*DIRECTIONS:* Only a number is wanted here: the number of lines of the data that include "Crown".

# # # # # # #

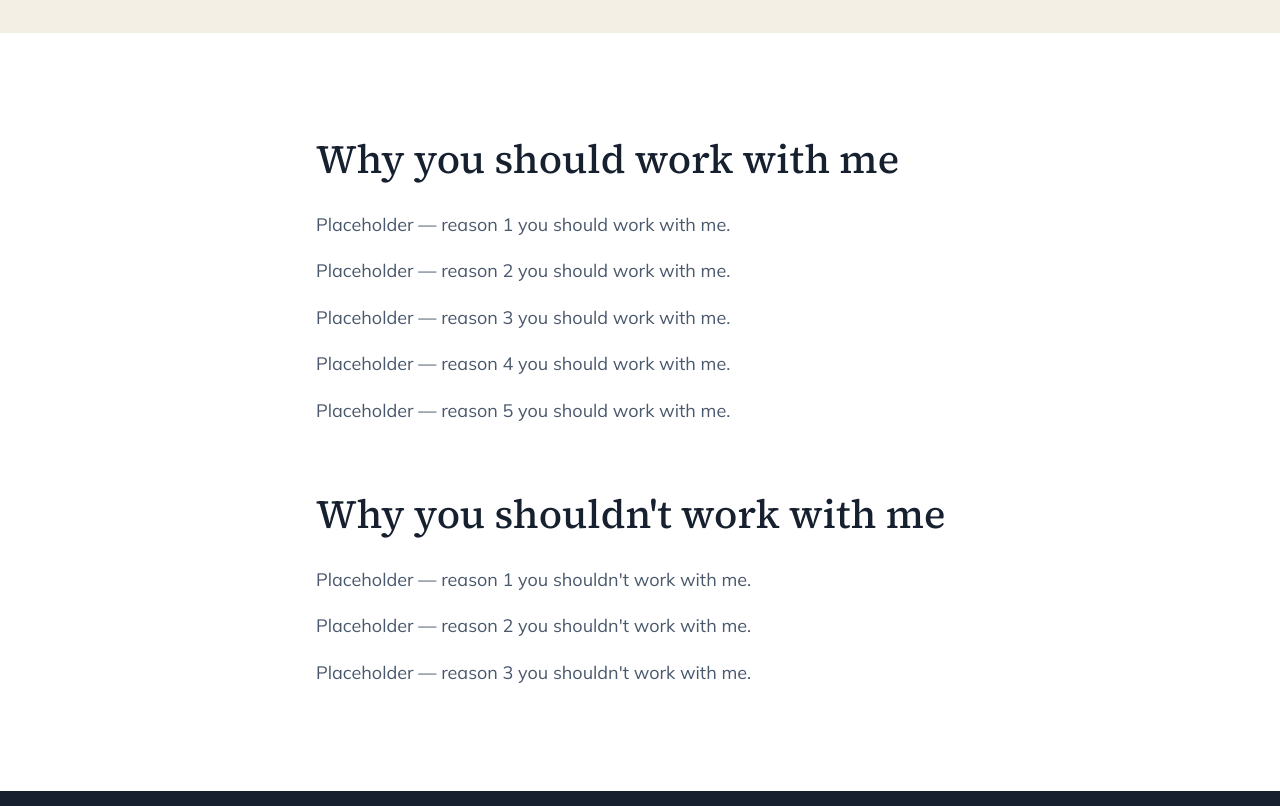
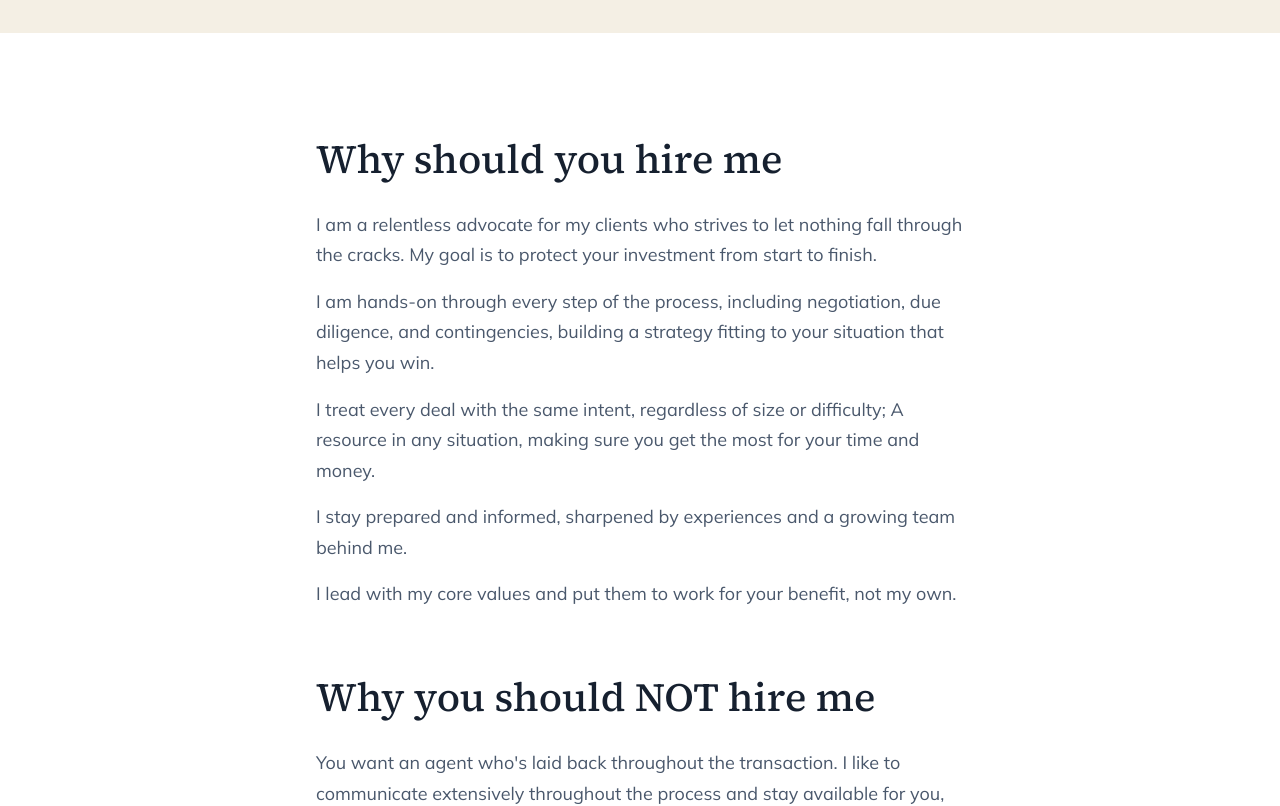
Before and after one commit to cadebarone00/cade-barone-real-estate, a Next.js app: page / in a window 1280 px wide. Shown: the part 920-1726 px from the top of the page. Built offline with nearby package versions, Linux system fonts and the light colour scheme.

Commit message:
Add real "why hire me / why not" copy to home page
Replaces the placeholder reasons with the client's actual copy and
updates the headings to match ("Why should you hire me" / "Why you
should NOT hire me").

```diff
--- a/app/page.js
+++ b/app/page.js
@@ -9,20 +9,18 @@ export const metadata = {
     "Cade Barone — Dallas real estate agent with Crown Homes Real Estate. Find a property, see why clients work with him, and get in touch.",
 };
 
-// TODO: replace with your own copy once you send it over
 const REASONS_TO = [
-  "Placeholder — reason 1 you should work with me.",
-  "Placeholder — reason 2 you should work with me.",
-  "Placeholder — reason 3 you should work with me.",
-  "Placeholder — reason 4 you should work with me.",
-  "Placeholder — reason 5 you should work with me.",
+  "I am a relentless advocate for my clients who strives to let nothing fall through the cracks. My goal is to protect your investment from start to finish.",
+  "I am hands-on through every step of the process, including negotiation, due diligence, and contingencies, building a strategy fitting to your situation that helps you win.",
+  "I treat every deal with the same intent, regardless of size or difficulty; A resource in any situation, making sure you get the most for your time and money.",
+  "I stay prepared and informed, sharpened by experiences and a growing team behind me.",
+  "I lead with my core values and put them to work for your benefit, not my own.",
 ];
 
-// TODO: replace with your own copy once you send it over
 const REASONS_NOT_TO = [
-  "Placeholder — reason 1 you shouldn't work with me.",
-  "Placeholder — reason 2 you shouldn't work with me.",
-  "Placeholder — reason 3 you shouldn't work with me.",
+  "You want an agent who's laid back throughout the transaction. I like to communicate extensively throughout the process and stay available for you, including after hours.",
+  "You want someone who just gets a deal signed without digging into the details, Instead, I negotiate hard and protect you through tailored strategies.",
+  "You want an agent who tells you what you want to hear. I value honesty over false comfort, and I won't agree with everything just to get you to the closing table.",
 ];
 
 // TODO: swap for your real Crown Homes IDX link
@@ -87,7 +85,7 @@ export default function HomePage() {
           <div className="max-w-[760px] mx-auto px-[clamp(20px,5vw,56px)] py-[clamp(64px,8vw,112px)]">
             <FadeUp>
               <h2 className="m-0 mb-7 font-display font-medium text-[clamp(28px,3.4vw,40px)] leading-[1.15] text-ink">
-                Why you should work with me
+                Why should you hire me
               </h2>
               <div className="flex flex-col gap-4 mb-16">
                 {REASONS_TO.map((reason, i) => (
@@ -100,7 +98,7 @@ export default function HomePage() {
 
             <FadeUp>
               <h2 className="m-0 mb-7 font-display font-medium text-[clamp(28px,3.4vw,40px)] leading-[1.15] text-ink">
-                Why you shouldn&apos;t work with me
+                Why you should NOT hire me
               </h2>
               <div className="flex flex-col gap-4">
                 {REASONS_NOT_TO.map((reason, i) => (
```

# # # # # # #

*RESPONSE BELOW:* 2